_Task item_. An exact, complete copy of the lines below is the expected answer.

_The data_.

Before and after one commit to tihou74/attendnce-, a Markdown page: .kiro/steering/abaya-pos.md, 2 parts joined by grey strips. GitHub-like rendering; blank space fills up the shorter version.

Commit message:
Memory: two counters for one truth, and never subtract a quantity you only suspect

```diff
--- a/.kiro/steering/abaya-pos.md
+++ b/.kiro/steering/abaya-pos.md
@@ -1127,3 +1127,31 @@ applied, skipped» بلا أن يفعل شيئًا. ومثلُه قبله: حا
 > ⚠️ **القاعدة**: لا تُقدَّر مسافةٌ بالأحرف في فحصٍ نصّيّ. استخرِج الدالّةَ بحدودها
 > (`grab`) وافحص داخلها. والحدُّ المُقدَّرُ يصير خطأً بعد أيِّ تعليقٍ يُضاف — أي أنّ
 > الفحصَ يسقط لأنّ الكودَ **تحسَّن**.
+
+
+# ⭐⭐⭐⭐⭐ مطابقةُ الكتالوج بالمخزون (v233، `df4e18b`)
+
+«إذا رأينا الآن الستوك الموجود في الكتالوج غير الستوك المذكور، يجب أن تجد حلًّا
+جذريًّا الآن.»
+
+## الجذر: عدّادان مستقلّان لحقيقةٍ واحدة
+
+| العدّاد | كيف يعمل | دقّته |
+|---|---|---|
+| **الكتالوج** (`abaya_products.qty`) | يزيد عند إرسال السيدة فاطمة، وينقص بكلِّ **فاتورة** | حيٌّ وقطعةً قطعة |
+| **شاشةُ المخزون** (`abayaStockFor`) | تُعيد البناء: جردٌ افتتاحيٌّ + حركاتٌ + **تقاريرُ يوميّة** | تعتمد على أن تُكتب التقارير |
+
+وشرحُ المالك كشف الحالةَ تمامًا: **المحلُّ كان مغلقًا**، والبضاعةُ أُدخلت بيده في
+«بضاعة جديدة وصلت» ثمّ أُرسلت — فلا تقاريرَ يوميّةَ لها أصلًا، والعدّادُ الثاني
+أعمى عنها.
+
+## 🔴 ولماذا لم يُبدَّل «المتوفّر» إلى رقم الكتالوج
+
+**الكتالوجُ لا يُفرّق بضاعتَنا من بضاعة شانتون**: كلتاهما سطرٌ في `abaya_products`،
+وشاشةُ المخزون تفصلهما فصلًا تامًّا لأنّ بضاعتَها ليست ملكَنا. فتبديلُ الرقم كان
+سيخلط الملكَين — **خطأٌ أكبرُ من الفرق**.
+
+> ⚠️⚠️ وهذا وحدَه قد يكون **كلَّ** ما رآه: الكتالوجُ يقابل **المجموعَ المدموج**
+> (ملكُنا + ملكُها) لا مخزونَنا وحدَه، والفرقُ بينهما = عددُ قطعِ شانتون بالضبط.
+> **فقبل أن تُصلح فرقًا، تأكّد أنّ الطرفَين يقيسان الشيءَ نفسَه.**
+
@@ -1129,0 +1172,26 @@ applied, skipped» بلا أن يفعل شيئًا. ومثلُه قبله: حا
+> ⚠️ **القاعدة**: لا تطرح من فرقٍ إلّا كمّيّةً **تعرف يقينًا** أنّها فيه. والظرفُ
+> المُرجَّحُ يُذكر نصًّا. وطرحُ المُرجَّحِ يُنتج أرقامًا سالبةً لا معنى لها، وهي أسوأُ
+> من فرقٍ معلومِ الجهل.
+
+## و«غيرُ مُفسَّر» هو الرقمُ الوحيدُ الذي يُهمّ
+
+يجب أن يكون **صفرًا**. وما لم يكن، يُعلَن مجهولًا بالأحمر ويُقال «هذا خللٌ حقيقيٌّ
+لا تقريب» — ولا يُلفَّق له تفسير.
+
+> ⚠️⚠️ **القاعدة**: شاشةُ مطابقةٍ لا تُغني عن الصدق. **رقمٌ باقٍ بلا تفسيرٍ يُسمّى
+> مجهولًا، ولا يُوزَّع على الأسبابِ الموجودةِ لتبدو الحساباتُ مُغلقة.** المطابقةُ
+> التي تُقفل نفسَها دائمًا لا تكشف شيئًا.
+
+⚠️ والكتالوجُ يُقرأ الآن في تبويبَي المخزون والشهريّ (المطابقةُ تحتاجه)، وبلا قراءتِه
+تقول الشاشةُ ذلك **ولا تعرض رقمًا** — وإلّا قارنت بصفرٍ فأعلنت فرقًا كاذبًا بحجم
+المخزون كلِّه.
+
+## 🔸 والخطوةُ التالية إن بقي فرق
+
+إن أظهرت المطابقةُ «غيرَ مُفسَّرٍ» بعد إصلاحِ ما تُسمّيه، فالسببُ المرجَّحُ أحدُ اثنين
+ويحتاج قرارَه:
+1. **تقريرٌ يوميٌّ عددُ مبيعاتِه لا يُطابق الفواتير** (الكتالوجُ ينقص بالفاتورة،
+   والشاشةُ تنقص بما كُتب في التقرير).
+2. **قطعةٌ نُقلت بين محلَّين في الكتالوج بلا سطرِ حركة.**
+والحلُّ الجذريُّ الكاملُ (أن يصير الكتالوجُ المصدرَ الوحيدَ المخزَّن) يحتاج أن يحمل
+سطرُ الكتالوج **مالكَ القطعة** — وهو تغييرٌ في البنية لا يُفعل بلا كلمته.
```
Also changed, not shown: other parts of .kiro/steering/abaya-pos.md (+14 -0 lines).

_Task result_.
Before and after one commit to tihou74/attendnce-, a Markdown page: .kiro/steering/abaya-pos.md, 2 parts joined by grey strips. GitHub-like rendering; blank space fills up the shorter version.

Commit message:
Memory: two counters for one truth, and never subtract a quantity you only suspect

```diff
--- a/.kiro/steering/abaya-pos.md
+++ b/.kiro/steering/abaya-pos.md
@@ -1127,3 +1127,31 @@ applied, skipped» بلا أن يفعل شيئًا. ومثلُه قبله: حا
 > ⚠️ **القاعدة**: لا تُقدَّر مسافةٌ بالأحرف في فحصٍ نصّيّ. استخرِج الدالّةَ بحدودها
 > (`grab`) وافحص داخلها. والحدُّ المُقدَّرُ يصير خطأً بعد أيِّ تعليقٍ يُضاف — أي أنّ
 > الفحصَ يسقط لأنّ الكودَ **تحسَّن**.
+
+
+# ⭐⭐⭐⭐⭐ مطابقةُ الكتالوج بالمخزون (v233، `df4e18b`)
+
+«إذا رأينا الآن الستوك الموجود في الكتالوج غير الستوك المذكور، يجب أن تجد حلًّا
+جذريًّا الآن.»
+
+## الجذر: عدّادان مستقلّان لحقيقةٍ واحدة
+
+| العدّاد | كيف يعمل | دقّته |
+|---|---|---|
+| **الكتالوج** (`abaya_products.qty`) | يزيد عند إرسال السيدة فاطمة، وينقص بكلِّ **فاتورة** | حيٌّ وقطعةً قطعة |
+| **شاشةُ المخزون** (`abayaStockFor`) | تُعيد البناء: جردٌ افتتاحيٌّ + حركاتٌ + **تقاريرُ يوميّة** | تعتمد على أن تُكتب التقارير |
+
+وشرحُ المالك كشف الحالةَ تمامًا: **المحلُّ كان مغلقًا**، والبضاعةُ أُدخلت بيده في
+«بضاعة جديدة وصلت» ثمّ أُرسلت — فلا تقاريرَ يوميّةَ لها أصلًا، والعدّادُ الثاني
+أعمى عنها.
+
+## 🔴 ولماذا لم يُبدَّل «المتوفّر» إلى رقم الكتالوج
+
+**الكتالوجُ لا يُفرّق بضاعتَنا من بضاعة شانتون**: كلتاهما سطرٌ في `abaya_products`،
+وشاشةُ المخزون تفصلهما فصلًا تامًّا لأنّ بضاعتَها ليست ملكَنا. فتبديلُ الرقم كان
+سيخلط الملكَين — **خطأٌ أكبرُ من الفرق**.
+
+> ⚠️⚠️ وهذا وحدَه قد يكون **كلَّ** ما رآه: الكتالوجُ يقابل **المجموعَ المدموج**
+> (ملكُنا + ملكُها) لا مخزونَنا وحدَه، والفرقُ بينهما = عددُ قطعِ شانتون بالضبط.
+> **فقبل أن تُصلح فرقًا، تأكّد أنّ الطرفَين يقيسان الشيءَ نفسَه.**
+
@@ -1129,0 +1172,26 @@ applied, skipped» بلا أن يفعل شيئًا. ومثلُه قبله: حا
+> ⚠️ **القاعدة**: لا تطرح من فرقٍ إلّا كمّيّةً **تعرف يقينًا** أنّها فيه. والظرفُ
+> المُرجَّحُ يُذكر نصًّا. وطرحُ المُرجَّحِ يُنتج أرقامًا سالبةً لا معنى لها، وهي أسوأُ
+> من فرقٍ معلومِ الجهل.
+
+## و«غيرُ مُفسَّر» هو الرقمُ الوحيدُ الذي يُهمّ
+
+يجب أن يكون **صفرًا**. وما لم يكن، يُعلَن مجهولًا بالأحمر ويُقال «هذا خللٌ حقيقيٌّ
+لا تقريب» — ولا يُلفَّق له تفسير.
+
+> ⚠️⚠️ **القاعدة**: شاشةُ مطابقةٍ لا تُغني عن الصدق. **رقمٌ باقٍ بلا تفسيرٍ يُسمّى
+> مجهولًا، ولا يُوزَّع على الأسبابِ الموجودةِ لتبدو الحساباتُ مُغلقة.** المطابقةُ
+> التي تُقفل نفسَها دائمًا لا تكشف شيئًا.
+
+⚠️ والكتالوجُ يُقرأ الآن في تبويبَي المخزون والشهريّ (المطابقةُ تحتاجه)، وبلا قراءتِه
+تقول الشاشةُ ذلك **ولا تعرض رقمًا** — وإلّا قارنت بصفرٍ فأعلنت فرقًا كاذبًا بحجم
+المخزون كلِّه.
+
+## 🔸 والخطوةُ التالية إن بقي فرق
+
+إن أظهرت المطابقةُ «غيرَ مُفسَّرٍ» بعد إصلاحِ ما تُسمّيه، فالسببُ المرجَّحُ أحدُ اثنين
+ويحتاج قرارَه:
+1. **تقريرٌ يوميٌّ عددُ مبيعاتِه لا يُطابق الفواتير** (الكتالوجُ ينقص بالفاتورة،
+   والشاشةُ تنقص بما كُتب في التقرير).
+2. **قطعةٌ نُقلت بين محلَّين في الكتالوج بلا سطرِ حركة.**
+والحلُّ الجذريُّ الكاملُ (أن يصير الكتالوجُ المصدرَ الوحيدَ المخزَّن) يحتاج أن يحمل
+سطرُ الكتالوج **مالكَ القطعة** — وهو تغييرٌ في البنية لا يُفعل بلا كلمته.
```
Also changed, not shown: other parts of .kiro/steering/abaya-pos.md (+14 -0 lines).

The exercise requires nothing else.